connoisseur file by pablo deferrari

If you stormed into any Porsche dealer, walked up to a salesman, and plunked down $75,845 on his desk demanding a 928, besides being looked at as if you were out of your gourd, you had two choices in 1990; the GT or this car, the S4. The only decision you needed to make was whether you wanted to shift the thing yourself, or have it shift for you, with a little omph, because as of model year 1990, Porsche no longer offered a manual gearbox in the S4. You got the automatic transmission standard. If you had to have a manual with your V8, you were shown the GT.


by peter bell

"We get quite a few emails asking about Porsche part numbers and what they mean. The eleven digit numbers can be a bit of a mystery and knowing what they mean can be a big help when trying to track down that replacement part you need for your prize possession. Disclaimer: This is just a guide and should be used as such. Like every set of rules there are always exception and Porsche are famous breaking its own rules."

editor's note:

our comrade in the UK, Peter Bell of P101TV —The Independent Porsche Channel, has put together a great little primer on Porsche part numbers and what each group of numbers mean. I'll tell ya, if you don't already know all about this, Peter's guide will prove to be indispensable. check out his link below...



history lesson by pablo deferrari

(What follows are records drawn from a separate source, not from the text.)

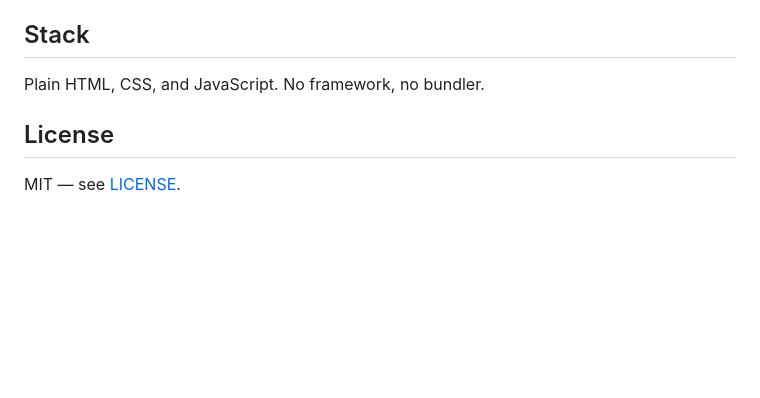
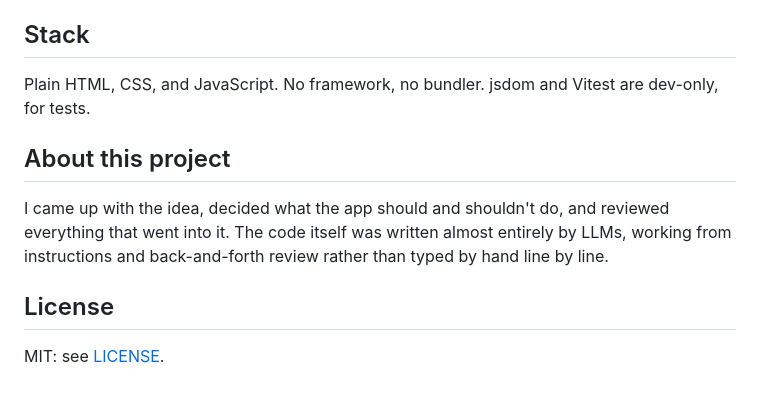
Before and after one commit to ClemPera/yarukoto, a Markdown page: README.md, the part around one of its changes. Rendered like a GitHub page; blank space fills up the shorter version.

```diff
--- a/README.md
+++ b/README.md
@@ -34,8 +42,12 @@ CI runs the suite on pushes to `main` and on pull requests.
 
 ## Stack
 
-Plain HTML, CSS, and JavaScript. No framework, no bundler.
+Plain HTML, CSS, and JavaScript. No framework, no bundler. jsdom and Vitest are dev-only, for tests.
+
+## About this project
+
+I came up with the idea, decided what the app should and shouldn't do, and reviewed everything that went into it. The code itself was written almost entirely by LLMs, working from instructions and back-and-forth review rather than typed by hand line by line.
 
 ## License
 
-MIT — see [LICENSE](LICENSE).
+MIT: see [LICENSE](LICENSE).
```
Also changed, not shown: other parts of README.md (+12 -4 lines), docs/screenshot.png (added), 1 other file.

as a kid, it was considered uncool if you spent any ounce of your weekend at the library—in fact, it was thought that something was seriously wrong with you. 

I didn't care though. spending loads of free time scouring the periodic literature section searching for magazine or newspaper articles written about Porsches from 1948 until the current year I was in. remember, the only thing that even resemble a computer in the early 80's for me was an Etch-A-Sketch.

I'd find obscure articles like this one, run to the photocopier, pop a nickel in, and have a piece of Porsche history to add to my collection. only until much later did I have the savvy to understand the basics of writing and pick out mistakes like "cut the mustard" on this piece where the author should've have used the correct idiom of "cut the muster." 


words by pablo deferrari


like all things that have an ounce of mystique, interest if you like, you'll only turn up so much using Google that eventually you end up chasing your tail. that's exactly what I did with this very unique car—the JPGTC Porsche 968.


words by pablo deferrari

a close up of the throttle body showing you the larger air hose in the middle that goes to the air/oil separator bottle flanked by the two coolant hoses.
I recently had a discussion with a friend about the 968 and its fascinating engineering details when the topic turned to the heated throttle body found on this car and the 944 S2 that was designed to prevent the throttle body from icing. pretty cut and dry, right? 

well, because I never found an "official" statement from Porsche discussing this design in more detail, I decided to poke around and see what other enthusiasts thought.


blurb by pablo deferrari

this car, the US liveried number 3 924 GTR, was one of the three 924s entered at Le Mans in 1980. now the other two, number 4 and number 2 were the German and British liveried cars which of course were piloted by...German and British drivers; Jürgen Barth and Manfred Schurti took number 4 and number 2 was in the hands of Tony Dron and Andy Rouse.

the American car had a twist. you see, Peter Gregg was supposed to drive alongside with Al Holbert, but because Gregg suffered a concussion in an earlier accident near Le Mans, Holbert needed a partner...and that guy was none other than Derek Bell—and Englishman. it was their first shared drive together which developed into a successful partnership that lasted for eight years.

I'll leave you with one more fact. who was behind the decorative flag liveries on the three 924s? English stylist Arnold Ostler.*

image source:
* Porsche 924 944 & 968, Michael Cotton


words by pablo deferrari

Dean Fuller's '89 928 S4 didn't come with an air foil from Porsche...but it certainly looks good and not out of place!
aside from looking super-cool, and very 1980s, the job of the wiper arm airfoil, or spoiler, was to take advantage of the air you were piercing through using it to press the wiper tightly against the windshield at high speeds.

early European Spec Porsches (and some US federalized Euro 928s) had it, so did Audis; even VWs used it...primarily to look like they could go fast. but they had a shelf life, however, as they were discontinued on these three Porsches around the late 80's...

call it nostalgia, but some of us want that look on our Porsches to make them more, well, proper. problem is you'd be hard pressed to find the air foiled arm on eBay...let alone cheaply from Porsche; but there is another way as lordmasterprince on Rennlist explains.


history lesson by pablo deferrari

the 'P' stood for prototype...this car was the 944 prototype and secrecy had to be kept for two more weeks; the 924 GTP, chassis 924-006.


history lesson by pablo deferrari

one could very well think Porsche got it over the barrel by VW in September of 1971, and they did, but with a reach-around.

by 1969 the VW Beetle was becoming a little unfashionable, and a bit long in the tooth…a replacement was in order. so Porsche, always willing to offer their expertise in such matters, offered a solution that was, at that time, cutting edge; the EA266.